Timing of the sale coincided with an improving trade for straw. Continuing wet weather has prevented winter drilling of cereals in some parts of the UK, putting pressure on straw merchants ahead of next year’s harvest.

John Read, associate partner, Carter Jonas, said: “There was a large crowd of bidders, with those from the South West and Wales coming in strongest. This is fairly normal, as these areas are strong on livestock farming but weaker on the arable enterprises that produce straw for animal bedding and feed.

“Barley straw was in demand and averaged the equivalent of £59 per tonne to match the current trade with Church Farms of Porton, Salisbury topping the barley trade at the equivalent of £70 a tonne for winter barley.

“Trade for wheat straw was strong and exceeded expectations averaging at £64.50 per tonne equivalent. Top price for wheat straw on the day was £75 per tonne by R Hutt and Partners of Pinkneys Green near Maidenhead with the bright straw destined for an equine yard.”

Read concluded: “Whilst there were few lots of straw unsold, trade for the hay on offer remained subdued with plenty of fodder still available following a bumper harvest. Top prices achieved were for conventional bales of Rye Grass Hay at £100 per tonne equivalent for John Booth of Winterbourne near Newbury. Averages for hay remained significantly back on last year at £67.25 per tonne.

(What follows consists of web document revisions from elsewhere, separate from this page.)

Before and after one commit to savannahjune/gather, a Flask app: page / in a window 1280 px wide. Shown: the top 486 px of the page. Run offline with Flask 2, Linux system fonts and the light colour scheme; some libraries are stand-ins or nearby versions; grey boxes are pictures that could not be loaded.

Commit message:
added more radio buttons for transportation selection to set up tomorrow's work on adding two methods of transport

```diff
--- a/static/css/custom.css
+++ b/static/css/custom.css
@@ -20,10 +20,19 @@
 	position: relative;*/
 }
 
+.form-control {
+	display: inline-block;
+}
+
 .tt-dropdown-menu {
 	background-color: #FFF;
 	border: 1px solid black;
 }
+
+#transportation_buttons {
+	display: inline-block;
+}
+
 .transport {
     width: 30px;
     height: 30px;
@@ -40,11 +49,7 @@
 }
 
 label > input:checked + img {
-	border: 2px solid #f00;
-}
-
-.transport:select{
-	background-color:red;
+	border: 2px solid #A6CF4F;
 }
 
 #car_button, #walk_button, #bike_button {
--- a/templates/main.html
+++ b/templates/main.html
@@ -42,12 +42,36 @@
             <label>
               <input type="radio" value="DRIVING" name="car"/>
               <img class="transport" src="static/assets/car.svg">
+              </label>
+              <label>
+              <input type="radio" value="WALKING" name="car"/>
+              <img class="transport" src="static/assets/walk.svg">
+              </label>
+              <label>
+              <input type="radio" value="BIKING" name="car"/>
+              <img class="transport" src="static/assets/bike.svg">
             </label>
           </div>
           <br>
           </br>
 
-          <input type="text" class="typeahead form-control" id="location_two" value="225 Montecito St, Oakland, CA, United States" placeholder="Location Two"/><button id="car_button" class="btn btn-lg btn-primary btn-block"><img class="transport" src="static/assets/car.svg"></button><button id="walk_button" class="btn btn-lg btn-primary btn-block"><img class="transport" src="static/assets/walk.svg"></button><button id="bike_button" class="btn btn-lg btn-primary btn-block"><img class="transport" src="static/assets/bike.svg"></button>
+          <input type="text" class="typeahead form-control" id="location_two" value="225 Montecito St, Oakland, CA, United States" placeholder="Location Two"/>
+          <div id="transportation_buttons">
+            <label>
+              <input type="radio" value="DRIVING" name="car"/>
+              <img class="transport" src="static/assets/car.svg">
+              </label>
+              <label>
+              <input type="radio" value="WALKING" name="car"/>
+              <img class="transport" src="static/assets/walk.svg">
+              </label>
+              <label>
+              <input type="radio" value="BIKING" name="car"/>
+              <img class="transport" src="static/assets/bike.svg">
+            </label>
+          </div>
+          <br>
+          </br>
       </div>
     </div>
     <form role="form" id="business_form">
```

“Our next sale is on Thursday March 5th and much will depend on the weather in the coming weeks.”